* [Task to complete]: Exclude all pictures, then restate the entries below word for word.

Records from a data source
☆ ☆ ☆ ☆
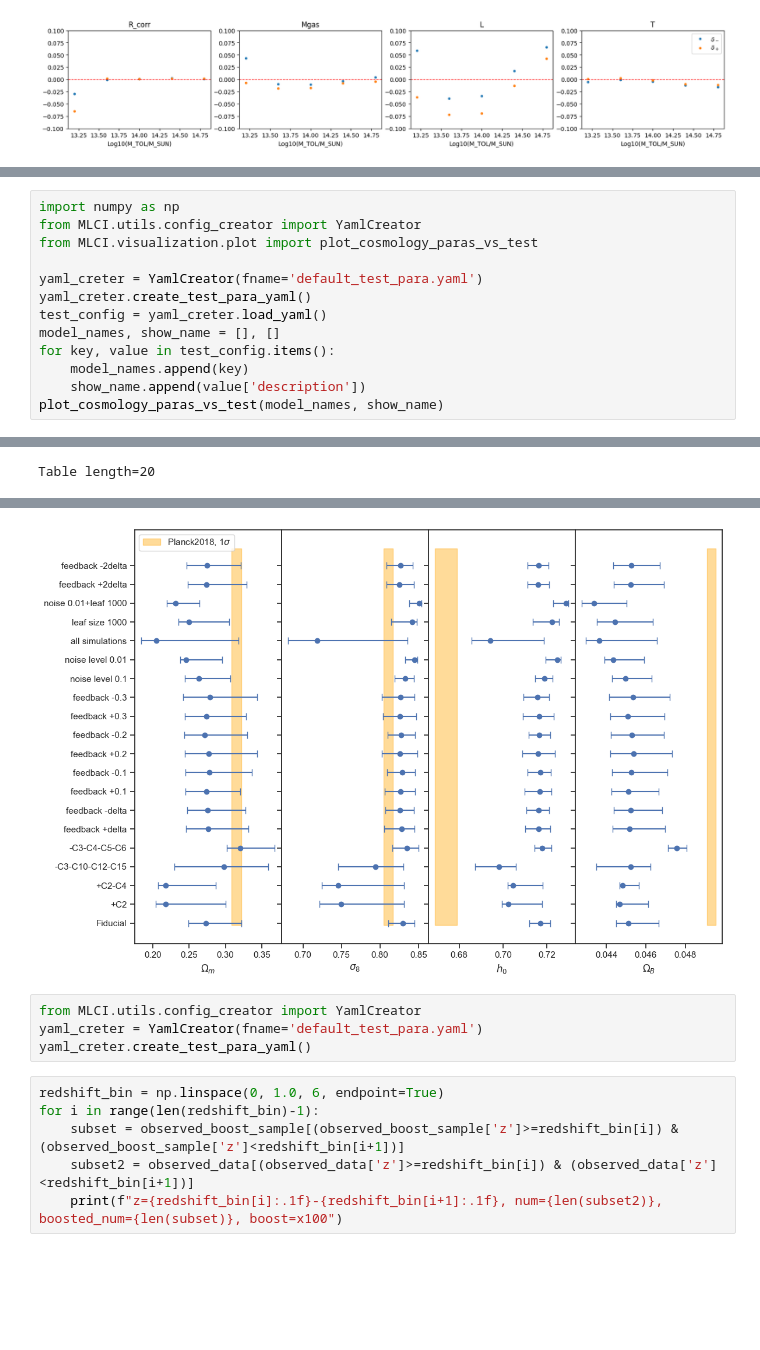
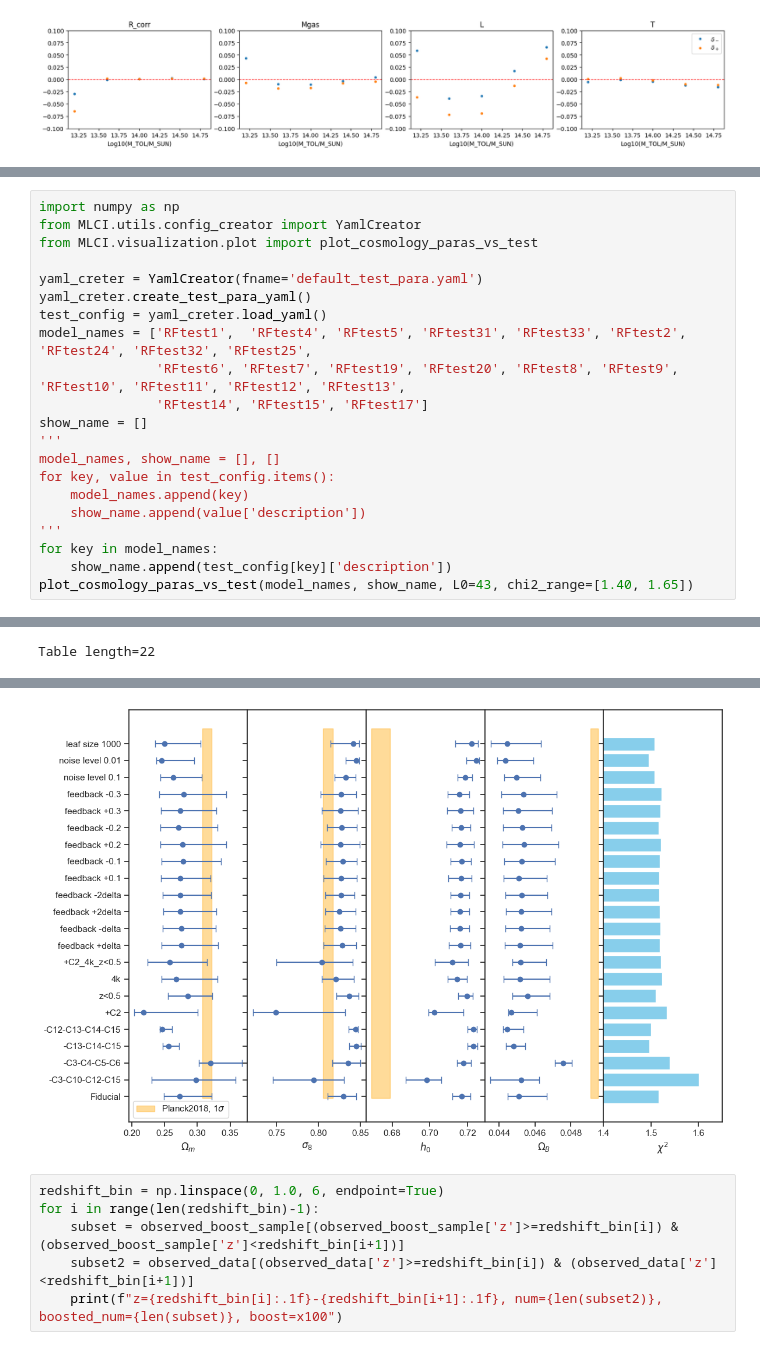
Before and after one commit to Fucheng-Zhong/MLCI, a Jupyter notebook: main_test.ipynb, the cells around one changed output, grey strips where cells are left out. Saved outputs shown, nothing was run; the diff lists cells and outputs as text; blank space fills up the shorter version.

```diff
--- a/main_test.ipynb
+++ b/main_test.ipynb
@@ -1073,9 +997,17 @@ from MLCI.visualization.plot import plot_cosmology_paras_vs_test
 yaml_creter = YamlCreator(fname='default_test_para.yaml')
 yaml_creter.create_test_para_yaml()
 test_config = yaml_creter.load_yaml()
+model_names = ['RFtest1',  'RFtest4', 'RFtest5', 'RFtest31', 'RFtest33', 'RFtest2', 'RFtest24', 'RFtest32', 'RFtest25',
+               'RFtest6', 'RFtest7', 'RFtest19', 'RFtest20', 'RFtest8', 'RFtest9', 'RFtest10', 'RFtest11', 'RFtest12', 'RFtest13',
+               'RFtest14', 'RFtest15', 'RFtest17']
+show_name = []
+'''
 model_names, show_name = [], []
 for key, value in test_config.items():
     model_names.append(key)
     show_name.append(value['description'])
-plot_cosmology_paras_vs_test(model_names, show_name)
+'''
+for key in model_names:
+    show_name.append(test_config[key]['description'])
+plot_cosmology_paras_vs_test(model_names, show_name, L0=43, chi2_range=[1.40, 1.65])
 # %% [output]
@@ -1102,3 +1031,3 @@ constrain: {'Model Name': 'RFtest20', 'Catalog': 'observation', 'Omega_medians':
-Table length=20
+Table length=22
 | Model Name | Catalog | Omega_medians | Omega_lower_errors | Omega_upper_errors | Sigm8_medians | Sigm8_lower_errors | ... |
 | str8 | str11 | float64 | float64 | float64 | float64 | float64 | ... |
@@ -1121,8 +1050,4 @@ Table length=20
-[figure, old version]
+[figure, new version]
-# %%
-from MLCI.utils.config_creator import YamlCreator
-yaml_creter = YamlCreator(fname='default_test_para.yaml')
-yaml_creter.create_test_para_yaml()
 # %%
 redshift_bin = np.linspace(0, 1.0, 6, endpoint=True)
 for i in range(len(redshift_bin)-1):
```
Also changed, not shown: parts of 14 cells of this notebook, 5 other files.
☆ ☆ ☆ ☆
* [Exercise response]:
Before and after one commit to Fucheng-Zhong/MLCI, a Jupyter notebook: main_test.ipynb, the cells around one changed output, grey strips where cells are left out. Saved outputs shown, nothing was run; the diff lists cells and outputs as text; blank space fills up the shorter version.

```diff
--- a/main_test.ipynb
+++ b/main_test.ipynb
@@ -1073,9 +997,17 @@ from MLCI.visualization.plot import plot_cosmology_paras_vs_test
 yaml_creter = YamlCreator(fname='default_test_para.yaml')
 yaml_creter.create_test_para_yaml()
 test_config = yaml_creter.load_yaml()
+model_names = ['RFtest1',  'RFtest4', 'RFtest5', 'RFtest31', 'RFtest33', 'RFtest2', 'RFtest24', 'RFtest32', 'RFtest25',
+               'RFtest6', 'RFtest7', 'RFtest19', 'RFtest20', 'RFtest8', 'RFtest9', 'RFtest10', 'RFtest11', 'RFtest12', 'RFtest13',
+               'RFtest14', 'RFtest15', 'RFtest17']
+show_name = []
+'''
 model_names, show_name = [], []
 for key, value in test_config.items():
     model_names.append(key)
     show_name.append(value['description'])
-plot_cosmology_paras_vs_test(model_names, show_name)
+'''
+for key in model_names:
+    show_name.append(test_config[key]['description'])
+plot_cosmology_paras_vs_test(model_names, show_name, L0=43, chi2_range=[1.40, 1.65])
 # %% [output]
@@ -1102,3 +1031,3 @@ constrain: {'Model Name': 'RFtest20', 'Catalog': 'observation', 'Omega_medians':
-Table length=20
+Table length=22
 | Model Name | Catalog | Omega_medians | Omega_lower_errors | Omega_upper_errors | Sigm8_medians | Sigm8_lower_errors | ... |
 | str8 | str11 | float64 | float64 | float64 | float64 | float64 | ... |
@@ -1121,8 +1050,4 @@ Table length=20
-[figure, old version]
+[figure, new version]
-# %%
-from MLCI.utils.config_creator import YamlCreator
-yaml_creter = YamlCreator(fname='default_test_para.yaml')
-yaml_creter.create_test_para_yaml()
 # %%
 redshift_bin = np.linspace(0, 1.0, 6, endpoint=True)
 for i in range(len(redshift_bin)-1):
```
Also changed, not shown: parts of 14 cells of this notebook, 5 other files.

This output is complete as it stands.